Hospice Provider Rolls Out Name Change with a Full Court Press
Graham: A key question was whether we keep hospice in the name
January 11, 2014 Hospice of the North Shore & Greater Boston recently launched an extensive media and outreach campaign to publicize its new nameCare Dimensionsa move prompted by the realization that the original name did not fully reflect the breadth of the nonprofits service offerings.
Jean Graham, senior director of marketing at Care Dimensions
, said, Our new name encompasses the multi-dimensions of care we provide. It symbolizes the melding of compassion and expertise and illustrates how we surround patients and their families with care. Our mission remains the same, our leadership and staff remain the same, only our name has changed to better reflect who we are.
The name change for the 36-year-old, Danvers-based organization follows similar moves in recent years by other hospice providers. In 2012, Hospice and Palliative Care of Cape Cod, based in Hyannis, rebranded itself to Hope Health
, and last fall Hospice of the Good Shepherd in Newton changed its name to Good Shepherd Community Care

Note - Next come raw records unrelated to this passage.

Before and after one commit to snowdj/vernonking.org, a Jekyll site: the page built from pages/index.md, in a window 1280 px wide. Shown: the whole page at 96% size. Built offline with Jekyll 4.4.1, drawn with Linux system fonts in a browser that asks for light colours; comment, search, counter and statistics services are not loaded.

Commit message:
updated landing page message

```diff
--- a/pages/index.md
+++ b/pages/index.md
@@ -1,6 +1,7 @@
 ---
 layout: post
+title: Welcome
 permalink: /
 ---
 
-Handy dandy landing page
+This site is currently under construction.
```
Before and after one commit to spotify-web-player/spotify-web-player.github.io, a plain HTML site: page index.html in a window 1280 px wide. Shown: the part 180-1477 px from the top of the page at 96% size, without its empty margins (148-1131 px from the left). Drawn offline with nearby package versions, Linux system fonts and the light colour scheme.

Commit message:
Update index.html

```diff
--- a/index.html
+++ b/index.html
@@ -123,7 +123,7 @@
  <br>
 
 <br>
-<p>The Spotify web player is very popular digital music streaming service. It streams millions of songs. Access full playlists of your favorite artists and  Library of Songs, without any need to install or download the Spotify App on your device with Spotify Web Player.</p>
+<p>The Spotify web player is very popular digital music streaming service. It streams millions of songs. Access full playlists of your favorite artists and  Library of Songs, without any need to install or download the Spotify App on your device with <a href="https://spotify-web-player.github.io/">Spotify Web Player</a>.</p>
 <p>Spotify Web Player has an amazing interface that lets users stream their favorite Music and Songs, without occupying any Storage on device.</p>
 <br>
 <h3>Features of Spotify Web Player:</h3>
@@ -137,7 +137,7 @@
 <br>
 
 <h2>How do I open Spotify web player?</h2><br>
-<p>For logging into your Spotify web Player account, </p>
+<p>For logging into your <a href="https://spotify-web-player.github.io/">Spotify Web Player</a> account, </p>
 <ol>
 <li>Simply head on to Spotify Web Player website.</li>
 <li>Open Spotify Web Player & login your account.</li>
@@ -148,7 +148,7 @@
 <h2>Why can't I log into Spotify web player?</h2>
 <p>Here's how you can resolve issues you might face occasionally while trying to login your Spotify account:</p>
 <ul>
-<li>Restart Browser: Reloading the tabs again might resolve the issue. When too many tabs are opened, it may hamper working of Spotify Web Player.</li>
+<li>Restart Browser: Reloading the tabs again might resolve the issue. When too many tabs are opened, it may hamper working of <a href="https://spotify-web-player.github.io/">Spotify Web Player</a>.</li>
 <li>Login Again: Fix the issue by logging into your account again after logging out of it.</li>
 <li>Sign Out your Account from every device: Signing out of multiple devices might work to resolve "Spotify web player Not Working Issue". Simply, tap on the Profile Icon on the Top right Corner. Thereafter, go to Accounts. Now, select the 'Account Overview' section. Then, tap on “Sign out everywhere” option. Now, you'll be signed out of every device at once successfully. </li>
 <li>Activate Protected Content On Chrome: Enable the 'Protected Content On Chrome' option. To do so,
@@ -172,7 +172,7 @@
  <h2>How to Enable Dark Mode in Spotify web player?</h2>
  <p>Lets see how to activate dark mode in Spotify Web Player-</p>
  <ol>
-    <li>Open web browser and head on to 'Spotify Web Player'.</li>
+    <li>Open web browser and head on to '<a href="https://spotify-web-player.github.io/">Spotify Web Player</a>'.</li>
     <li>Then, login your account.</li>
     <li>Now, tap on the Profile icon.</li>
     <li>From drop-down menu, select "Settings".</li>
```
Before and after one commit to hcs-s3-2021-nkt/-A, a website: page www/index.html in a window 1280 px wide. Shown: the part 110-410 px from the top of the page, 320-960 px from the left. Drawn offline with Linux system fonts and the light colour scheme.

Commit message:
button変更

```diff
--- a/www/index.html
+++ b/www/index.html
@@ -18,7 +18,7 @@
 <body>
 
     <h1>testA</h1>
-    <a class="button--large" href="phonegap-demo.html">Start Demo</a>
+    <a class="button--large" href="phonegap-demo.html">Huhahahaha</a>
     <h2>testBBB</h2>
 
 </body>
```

Graham said the acquisition of Waltham-based Partners Hospice in 2011 began the process to change the name, which involved a strategic review and new name roll-out, which eventually would cost Hospice of the North Shore & Greater Boston (HNS), which has an annual operating budget of $38 million, about $900,000.
After we acquired Partners Hospice, which then moved to Wellesley, a name change was too much to undertake at that time. We knew 'Hospice of the North Shore & Greater Boston, which is a mouthful, would be temporary, she said. After 18 months it was apparent it wasnt working. Its long and cumbersome, and led to confusion for referral sources and families. They heard 'North Shore and didnt realize we covered a broader territory.
Strategic and Marketing Position Review
In September 2012, HNS hired Denneen & Company, a Boston strategy consultancy, to work with the board on a number of issues, including business planning, directions of new growth, and overall market positioning. Focus groups, surveys, and extensive interviews with referral sources, patients and their families, employees, board members, and others informed this work.
An online survey of referral sources, which drew 104 responses from physicians, nurses, long-term and assisted living staff across eastern Massachusetts, helped the organization determine how referral sources perceived hospice care in general and HNS in particular.
Interviews with patients, as well as with people who had never used hospice, on how they selected HNS, or would go about choosing a hospice, found that 25% of patients pick a hospice by name, 32% delegate the decision to care professionals, and 43% ask care providers for suggestions but are also involved.
After getting input from employees, a positioning statement was developed. Most importantly, Graham said, HNS wanted to focus on services it already provided and not expand into other areas such as fee-for-education services or physician home health calls. HNS would also focus on the 90 communities it served, but would be open to strategic opportunities.
HNS also learned that its emphasis on compassion and depth of expertise set it apart from the approximately 80 other providers of hospice care in Massachusetts.
Once a branding platform was established, the board created a sub-committee, which included eight board members and five hospice executives, to develop a new name. That work got underway last May, eventually generating more than 200 potential names. Suggestions came from an employee contest, which generated more than half of the suggestions, as well as from focus groups and others.
A key question was whether we keep hospice in the name, said Graham. We ended up taking it out since we do palliative care and bereavement care for the community. Also, weve had many instances where family members ask staff to remove their badge, which says 'hospice, since they say it could upset the patient.
We were also looking to broaden our tent and encompass all services, which would also enable us to start conversations without using the 'H word, as it scares some families. Were proud of what we do, but were sensitive to patients. We also wanted something distinctive and ownable in the northeast that got the messaging across.
After narrowing the 200 potential names to 16, and then three, HNS conducted legal research to determine which could be trademarked. The final name was chosen in late August.
Rolling Out the New Name
In preparing to roll out the new name, HNS hired outside experts, including Pat Kennedy, a Boston-based marketing consultant, Fassino Design in Waltham to work on overall branding, including a new logo, Leo Rice for ad buying, Steve Dariotis for advertising design, and Lexington-based Auracana to develop videos.
We wanted to launch the new name in November in connection with National Hospice and Palliative Care Month, and target January 1 as the official switchover date, Graham said.
To launch the name, HNS is now engaged in a media/roll-out campaign that will eventually cost about $400,000. It includes:
- A public launch event at Burlington Marriott last November for donors, referrals sources, employees, and volunteers.
- Updating the website
- Public relations, including employee and patient communications
- New brochures and marketing materials, as well as signage and internal forms
- Print newspaper ads, that started running Jan. 1, in more than 30 newspapers from the North Shore to Needham, Newton, and Brookline.
- Online banners in Essex, Suffolk, Norfolk, Middlesex county newspapers covering more than 90 communities
- Radio advertising, including 30-second spots for two months on WBZ, 10-second intros for six weeks on WBUR, and ads for one year on North Shore 104.9
- Cable TV advertising consisting of 30-second spots to reach 149,000 households via the HGTV, Food Network, Lifetime, and Hallmark channels
- Billboards in Beverly, Danvers, and Lynn for three months
- LinkedIn and Google adword search for a full year
It was a huge undertaking for us, said Graham. We had never done advertising before. We did it to reinforce name change, to try to get people to understand why we made the change.
She said special care was taken to educate the donor community, which was very attached to the original name: We wanted them to understand the business reasons for the change and to know that the new name works better for patients and families, too.